    Although source A was written by Haig it does not necessarily mean that you can trust it. Haig may have been given false information about how well it was going. The first extract says how well the preparations were going but we know that he didn't actually see this with

  1. Votes For Women, 1908-12 Sources Question

    This is because the two sources are written by people from opposing political opinions. Source C was written by Emmeline Pankhurst, a leading suffragette who wanted the vote and source E was written by a conservative male politician, Lord Curzon who was a founding member of the anti-suffrage league.

  2. Evacuation Sources Question

    Source C suggests that the children were frightened and afraid of evacuating, the children were too afraid to talk because they were leaving their parents and home to go away from the big cities to a quieter place in the country or near the seaside.

  1. How far does Source A prove that Haig did not care about the lives ...

    Instead Haig went against the suggestion by launching a great offensive followed by a massive tightly controlled infantry attack. "No amount of skill on the part of the higher commanders". I think Haig's deputy Rawlinson did have a lot of skill.

  2. womens crsk history

    outbreak of the First World War is that women tried to do many extreme stunts.
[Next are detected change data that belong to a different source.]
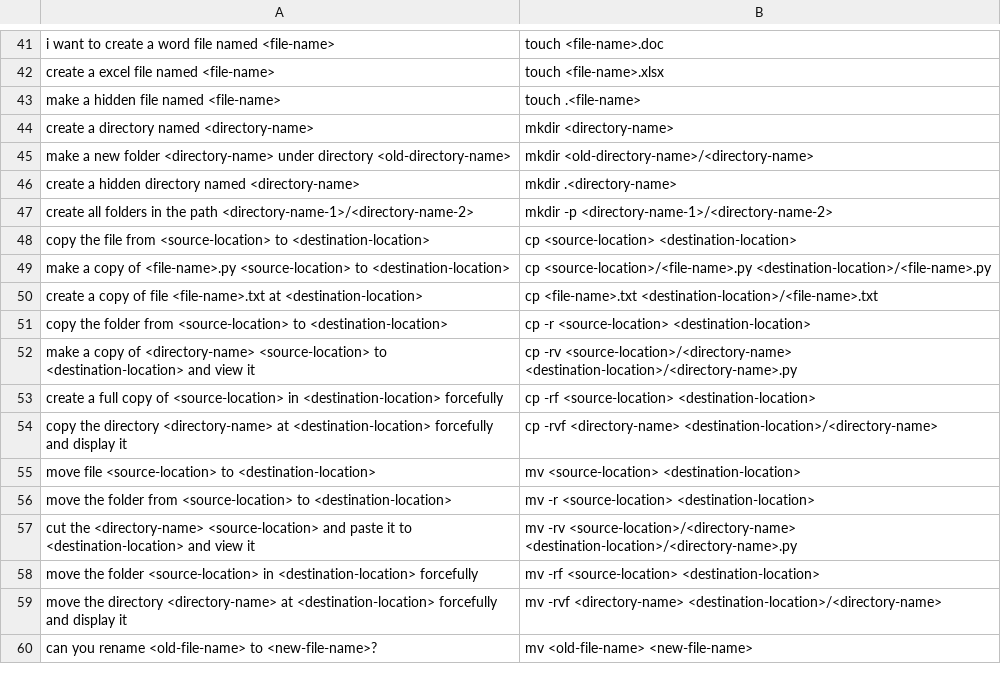
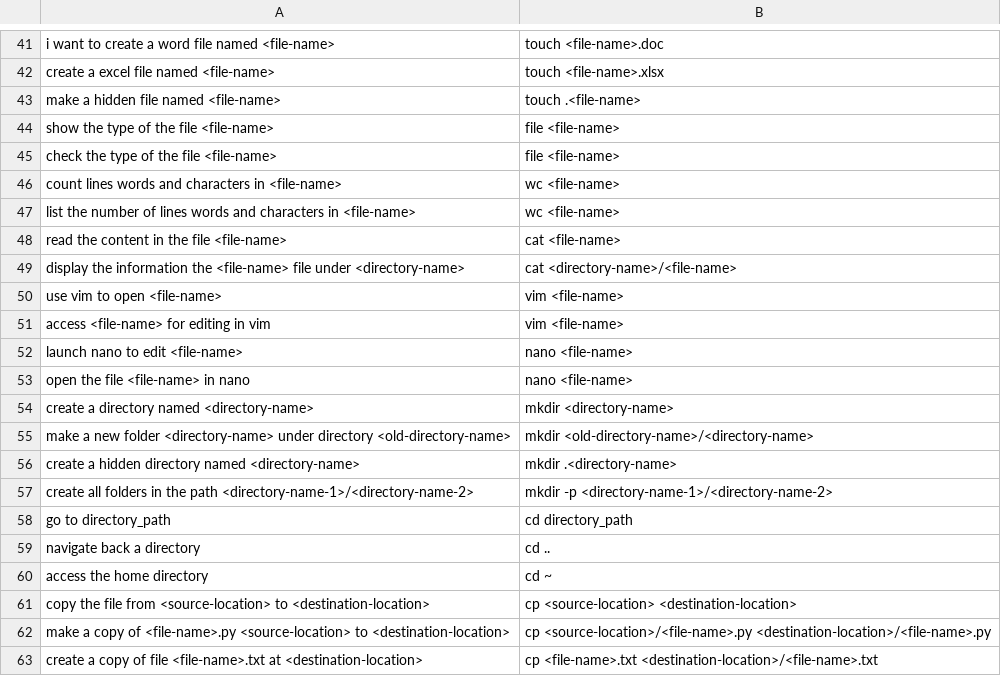
Before and after one commit to Esakkinathan/smart-assistant, a CSV file: renewd-data-set/file-management/validation-data.csv, drawn as a sheet; only a part is shown, gaps mark what is left out; the shorter side is filled out with more unchanged rows; the diff covers the shown part only.

```diff
--- a/renewd-data-set/file-management/validation-data.csv
+++ b/renewd-data-set/file-management/validation-data.csv
@@ -43,2 +43,12 @@ create a excel  file named <file-name>,touch <file-name>.xlsx
 make a hidden file named <file-name>,touch .<file-name>
+show the type of the file <file-name>,file <file-name>
+check the type of the file <file-name>,file <file-name>
+count lines words and characters in <file-name>,wc <file-name>
+list the number of lines words and characters in <file-name>,wc <file-name>
+read the content in the file <file-name>,cat <file-name>
+display the information the <file-name> file under <directory-name>,cat <directory-name>/<file-name>
+use vim to open <file-name>,vim <file-name>
+access <file-name> for editing in vim,vim <file-name>
+launch nano to edit <file-name>,nano <file-name>
+open the file <file-name> in nano,nano <file-name>
 create a directory named <directory-name>,mkdir <directory-name>
@@ -47,2 +57,5 @@ create a hidden directory named <directory-name>,mkdir .<directory-name>
 create all folders in the path <directory-name-1>/<directory-name-2>,mkdir -p <directory-name-1>/<directory-name-2>
+go to directory_path,cd directory_path
+navigate back a directory,cd ..
+access the home directory,cd ~
 copy the file from <source-location> to <destination-location>,cp <source-location> <destination-location>
```
Also changed, not shown: 42 added rows elsewhere in this file, renewd-data-set/file-management/testing-data.csv, 1 other file.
As shown in Source E, it shows Emily Davison, a Suffragette that jumped in front of a horse dead. This proves that women tried extreme things to try and win the vote.

  1. Study source A. Does it prove that Haig did not care about the lives ...
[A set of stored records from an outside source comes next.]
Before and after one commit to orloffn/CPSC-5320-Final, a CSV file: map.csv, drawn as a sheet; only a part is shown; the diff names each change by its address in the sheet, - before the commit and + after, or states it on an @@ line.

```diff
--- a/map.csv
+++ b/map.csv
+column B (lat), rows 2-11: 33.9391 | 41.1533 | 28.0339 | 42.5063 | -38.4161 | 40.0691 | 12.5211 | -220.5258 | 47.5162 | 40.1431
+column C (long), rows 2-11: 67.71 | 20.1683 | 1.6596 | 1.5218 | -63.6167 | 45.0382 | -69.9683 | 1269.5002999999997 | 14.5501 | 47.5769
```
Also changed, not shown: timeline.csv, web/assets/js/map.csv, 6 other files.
    Haig is trying to inform the public about the consequences of the war as well as about his understanding that he will be responsible for all those possible deaths. He tells the public that "No amount of skills on the part of the higher commanders, no training, however good, on

  2. Evactuation Coursework: Question One

    It was also created to encourage nations to disarmament, enforce the treaty of Versailles and most importantly prevent another world war from happening. Members of the treaty of Versailles included Britain, France, Italy and another 39 countries. However three major countries did not join the league which in turn made it weak from the beginning.

  • Over 160,000 pieces
    of student written work
  • Annotated by
    experienced teachers
  • Ideas and feedback to
    improve your own work